The Global Rundown
Nairobi, Kenya, seeks new water sources amid faltering rainfall. The mayor of Flint, Michigan, pledges to fight “unwarranted” state oversight of the city’s water system. South Africa lifts its drought national disaster as dry conditions ease. New research shows that annual storm-related flood damages could double as coral reefs die off. Water service slowly returns across Puerto Rico, but problems remain.
“When there is a water shortage it is our children who suffer the most. It is good for our leaders to look for alternative sources of water.” –Damaris Kiarie, a resident of Nairobi, in reference to water shortages in Kenya’s capital. Nairobi receives the majority of its water from the Ndakaini dam, but the dam’s supply is proving inadequate as rains become less predictable. In response, the city hopes to harness nearby wetlands as a new water source. Reuters
Latest WaterNews from Circle of Blue
What’s Up With Water – June 11, 2018 – “What’s Up With Water” condenses the need-to-know news on the world’s water into a weekly snapshot. Coverage this week includes: Turkey’s postponement of filling the Ilisu Dam, rising water prices in Egypt, and changes in the speed of tropical cyclones.
HotSpots H2O, June 11: Over 200,000 Rohingya Refugees At Risk from Monsoon Flooding, Landslides – After fleeing brutal attacks in Myanmar, the Rohingya face another threat: monsoon season.
By The Numbers
96 percent Proportion of Puerto Ricans who have their water service restored eight months after Hurricane Maria, according to territory officials. Many residents, however, report ongoing issues with their water supply, including poor quality and intermittent service. TIME
3 months Length of South Africa’s national state of disaster, which was declared in mid-March after months of severe drought. On June 13, the government allowed the state of disaster to lapse due to the end of the country’s “acute” dry spell. Independent Online

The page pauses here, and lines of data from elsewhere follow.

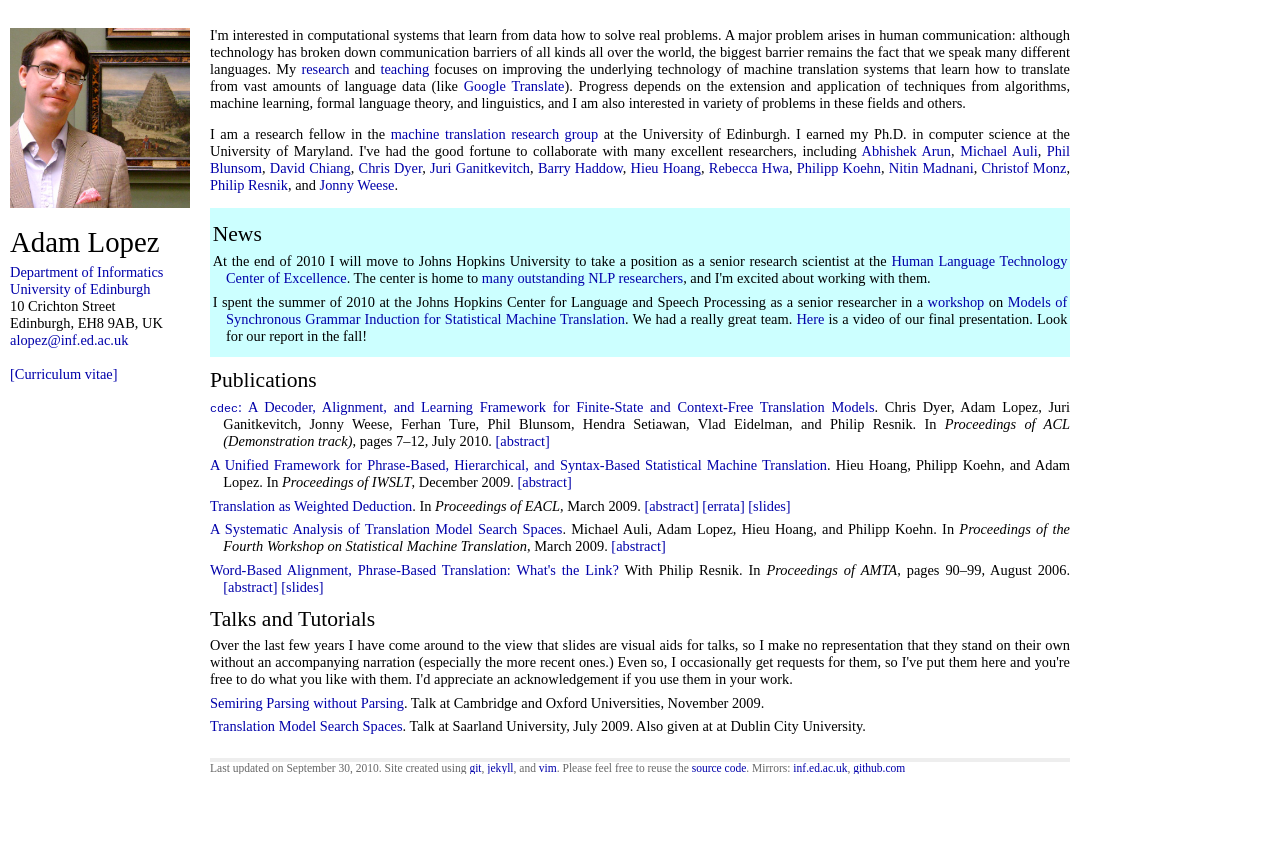
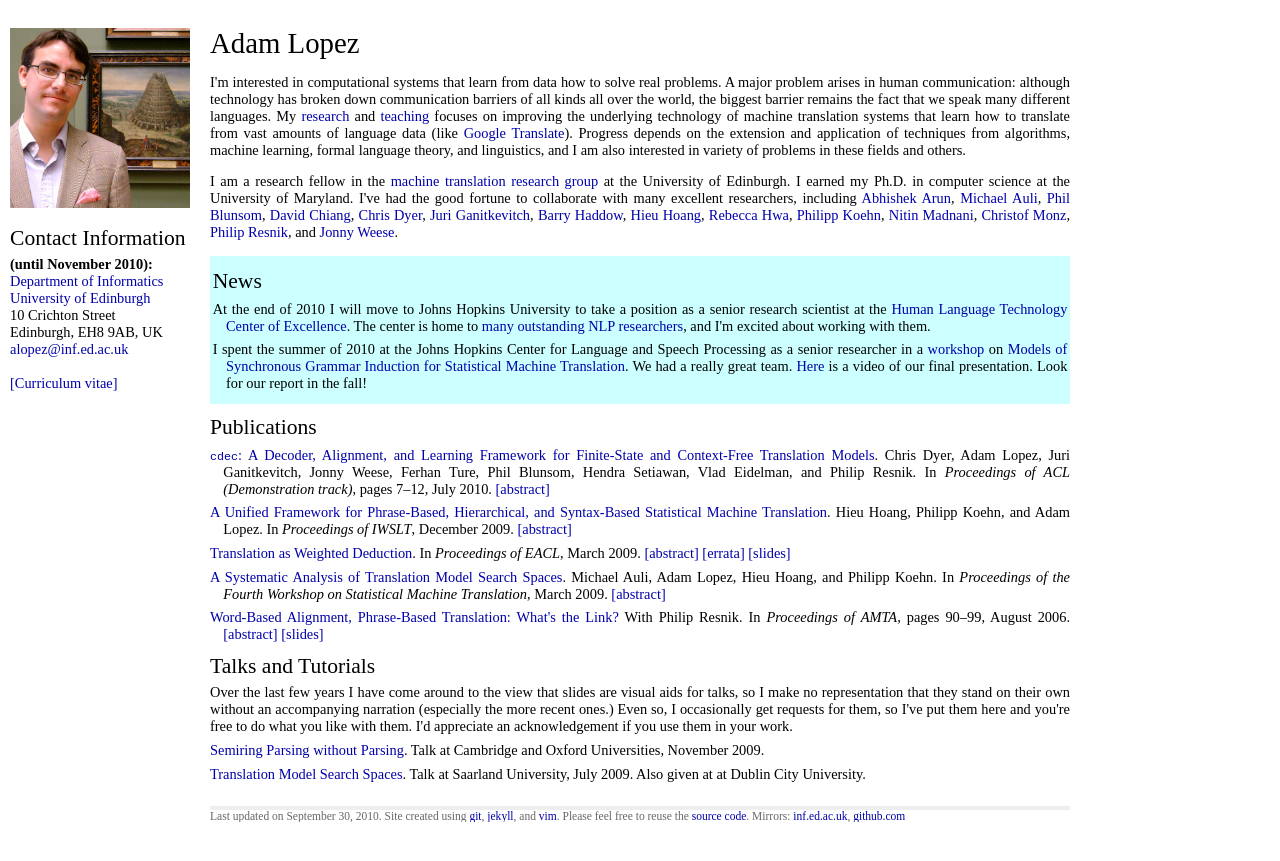
Before and after one commit to alopez/alopez.github.com, a Jekyll site: the page built from index.html, in a window 1280 px wide. Shown: the top 861 px of the page. Built offline with Jekyll 4.4.1, drawn with Linux system fonts in a browser that asks for light colours.

Commit message:
Minor spruce up

```diff
--- a/_layouts/default.html
+++ b/_layouts/default.html
@@ -24,7 +24,8 @@
   {% else %}
     <p>
       <img src="img/babel.jpg" width="180" alt="Adam Lopez"/>
-      <h1>Adam Lopez</h1>
+      <h2>Contact Information</h2>
+      <b>(until November 2010):</b><br/>
       <a href="http://www.inf.ed.ac.uk">Department of Informatics</a><br/>
       <a href="http://www.ed.ac.uk">University of Edinburgh</a><br/>
       10 Crichton Street<br/>
--- a/css/screen.css
+++ b/css/screen.css
@@ -87,6 +87,8 @@ li {
   .site .leftsidebar {
     margin-top: -10pt;
     float: left;
+    width: 180px;
+    text-align: left;
   }
   .site .content {
     margin-top: 20pt;
--- a/esslli2010.html
+++ b/esslli2010.html
@@ -1,7 +1,7 @@
 ---
 layout: default
 title: Statistical Machine Translation course at ESSLLI 2010
-sidebar: <p><img src="img/artsrouni.jpg" width="180" alt="Georges Artsrouni's mechanical brain, an early mechanical translation device"/>
+sidebar: <p><img src="img/artsrouni.jpg" width="180" alt="Georges Artsrouni's mechanical brain, an early mechanical translation device"/><p><i>Georges Artrouni's mechanical brain, a translation device patented in France in 1933.</i>
 ---
 <h1>Statistical Machine Translation</h1>
 <div id="course" class="cv">
--- a/index.html
+++ b/index.html
@@ -12,6 +12,7 @@ function unhide(divID) {
 </script>
 
 <div id="bio" class="cv">
+<h1>Adam Lopez</h1>
 <p>I'm interested in computational systems that learn from data how to solve
 real problems.  A major problem arises in human communication: although
 technology has broken down communication barriers of all kinds all over the
```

In context: Circle of Blue’s coverage of Cape Town.
Science, Studies, And Reports
A new study by UC Santa Cruz claims that coral reefs halve the cost of flood-related damages worldwide. The reefs serve as natural barriers against coastal flooding, but they are becoming less effective as large amounts of coral die off. Without living reefs, researchers estimate that annual flooding damages would increase by $4 billion. UC Santa Cruz
On The Radar
Karen Weaver, the mayor of Flint, Michigan, says she refuses to cooperate with “unnecessary and unwarranted” state oversight of the city water system. In a letter to the Michigan Department of Environmental Quality (DEQ), Weaver claims that the state oversight will do nothing to further the city’s recovery. A spokeswoman for the DEQ says the organization is reviewing the letter and is committed to working with Flint to restore the city’s water. MLive
In context: Circle of Blue’s coverage of the Flint water crisis.
Kayla Ritter is a recent graduate of Michigan State University, where she studied International Relations and Teaching English to Speakers of Other Languages. She is currently based in Manton, Michigan. Kayla enjoys running, writing, and traveling. Contact Kayla Ritter